MicroRNA evolution in placental mammals: Unravelling conservation and divergence in their regulatory mechanisms in early pregnancy in different placental mammals

About me

I completed my BSc at the University of Leeds in Genetics, with a particular interest in reproductive and developmental biology, with a view to become a Clinical Embryologist. I undertook my final year project in Dr Niamh Forde’s lab focussing on prostaglandin regulation of calcium signalling in the uterus and it’s implications for implantation. I had the opportunity to present this research at the Society for the Study of Reproduction annual meeting in New Orleans, Louisiana in 2018, along with the British Conference for Undergraduate Research. I completed my MSc in Clinical Embryology and Assisted Reproductive Technology also at Leeds. During this time and due to my enjoyment of my undergraduate final year project, conferences I had attended and the research section of my master’s degree, I realised my interest was more in the research element of reproduction as oppose to the clinical application. I therefore applied for a PhD studying early pregnancy events in Niamh’s lab.

My project
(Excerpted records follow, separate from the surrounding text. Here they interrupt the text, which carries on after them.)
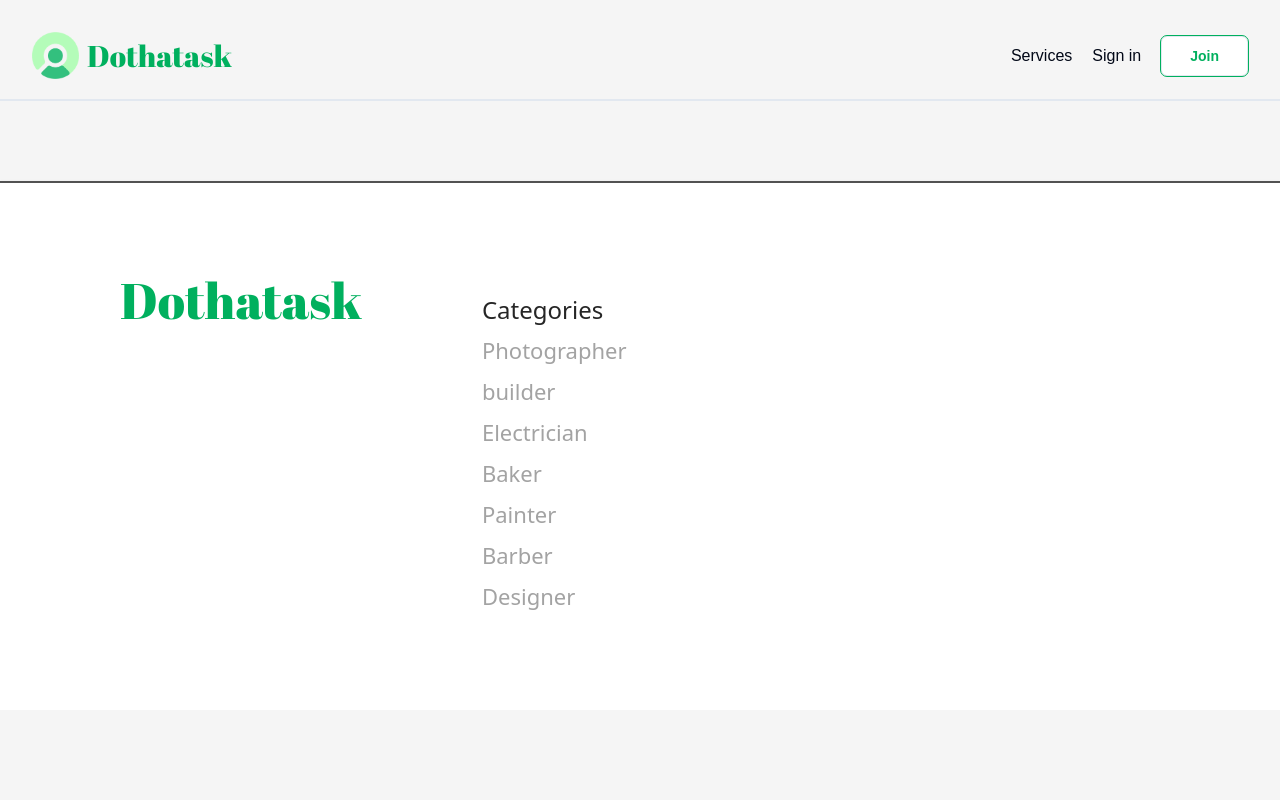
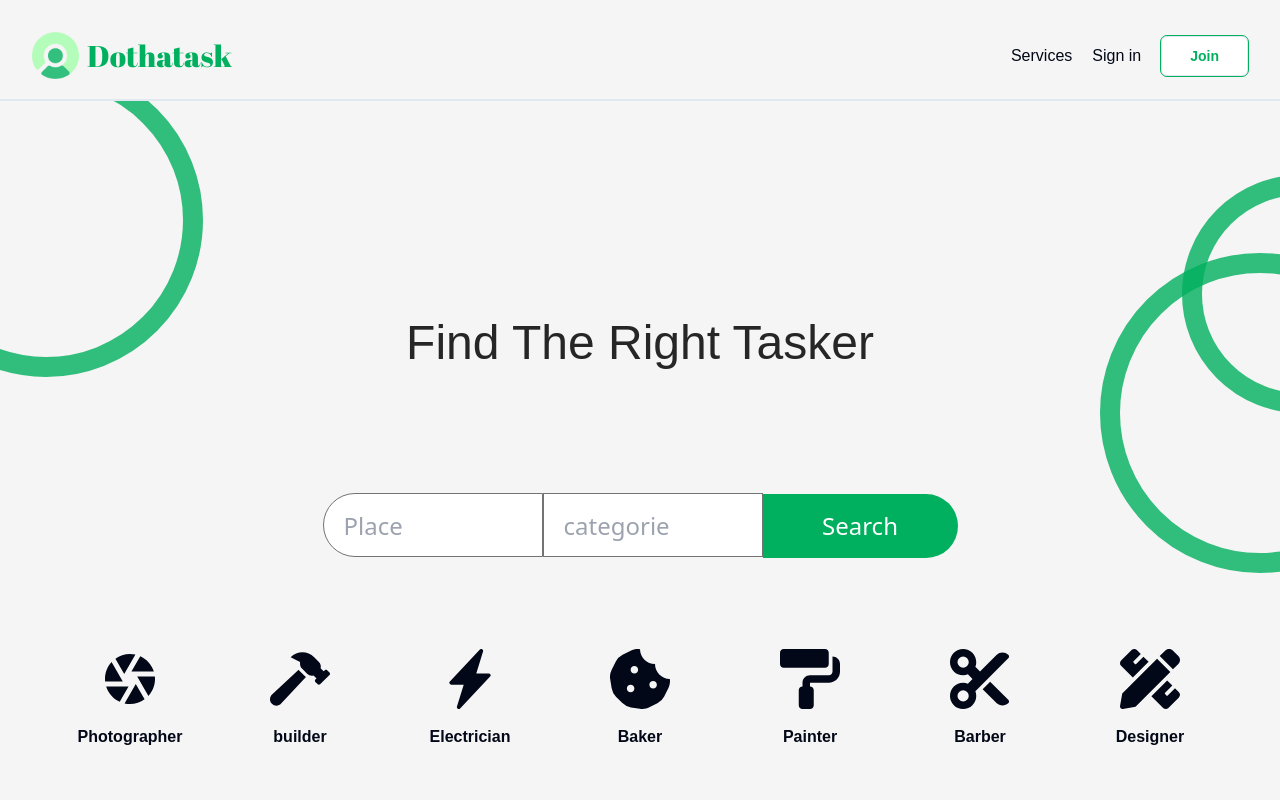
Before and after one commit to OthmanSALAHI/frontend-dothatask, a React (Vite) app: page / in a window 1280 px wide. Shown: the top 800 px of the page. Built offline with nearby package versions, Linux system fonts and the light colour scheme.

Commit message:
Add Homepage route to Routes.jsx

```diff
--- a/src/components/routes/Routes.jsx
+++ b/src/components/routes/Routes.jsx
@@ -4,10 +4,12 @@ import Signin from '../Auth/Signin';
 import Signup from '../Auth/Signup';
 import ForgotPassword from '../Auth/ForgotPassword';
 import Services from '../pages/Services';
+import Homepage from '../pages/Homepage';
 
 const Routers = () => {
   return (
     <Routes>
+      <Route path="/" element={<Homepage />} />
       <Route path="/services" element={<Services />} />
       <Route path="/login" element={<Signin />} />
       <Route path="/signup" element={<Signup />} />
```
MicroRNAs are small, regulatory molecules that function by regulating gene expression – ie. switching genes on and off. Often, when new microRNAs arise it is at a time of increased developmental complexity. My lab has identified 14 microRNAs that emerged at the same time in evolution as placental mammals and have never been lost in any species since.
Pregnancy is established when an appropriately aged blastocyst comes into contact with a primed endometrium (inner lining of the uterus), allowing for implantation to take place. A combination of maternal and fetal cells proliferate and differentiate producing a structure known as the placenta. The placenta is a vital organ during pregnancy, forming the interface between maternal and fetal blood. It is responsible for providing the fetus with oxygen and nutrients required for growth and removal of waste products. It also protects the fetus from potentially harmful molecules and physically anchors it to the uterus. Successful, healthy pregnancy can only occur with correct development and function of the placenta. Abnormal placental function can have many serious adverse effects on the fetus from fetal growth restriction to miscarriage. However, it is not only whilst the fetus is in utero that the placenta can affect its health. Studies show that developmental origins of health and disease stem from the maternal environment during gestation, increasing risk of health problems such as cardiovascular disease. Many deviations of expression of the 14 microRNAs are linked to abnormal placental phenotypes in humans. This shows the important relevance of a deeper understanding of the regulatory mechanisms behind development of the placenta.
My project involves analysis of microRNA function, expression and emergence in the placenta and endometrium of various placental mammal species, with computational molecular evolutionary biology.
Specifically, I want to know:
1) Where the microRNAs that arose at the root of placental mammals are expressed and which genes they regulate in species with different placental morphologies.
2) Whether the microRNAs regulate the genes in a species specific manner, or whether their functions are conserved.
3) Whether the gene expression due to microRNAs is regulated in a tissue specific manner within a single species (ie. in the placenta vs the uterus)
My project hopes to identify novel targets for intervention, beneficial to many industries from medicine to sustainable food production.



Twitter: @jessicaedgejce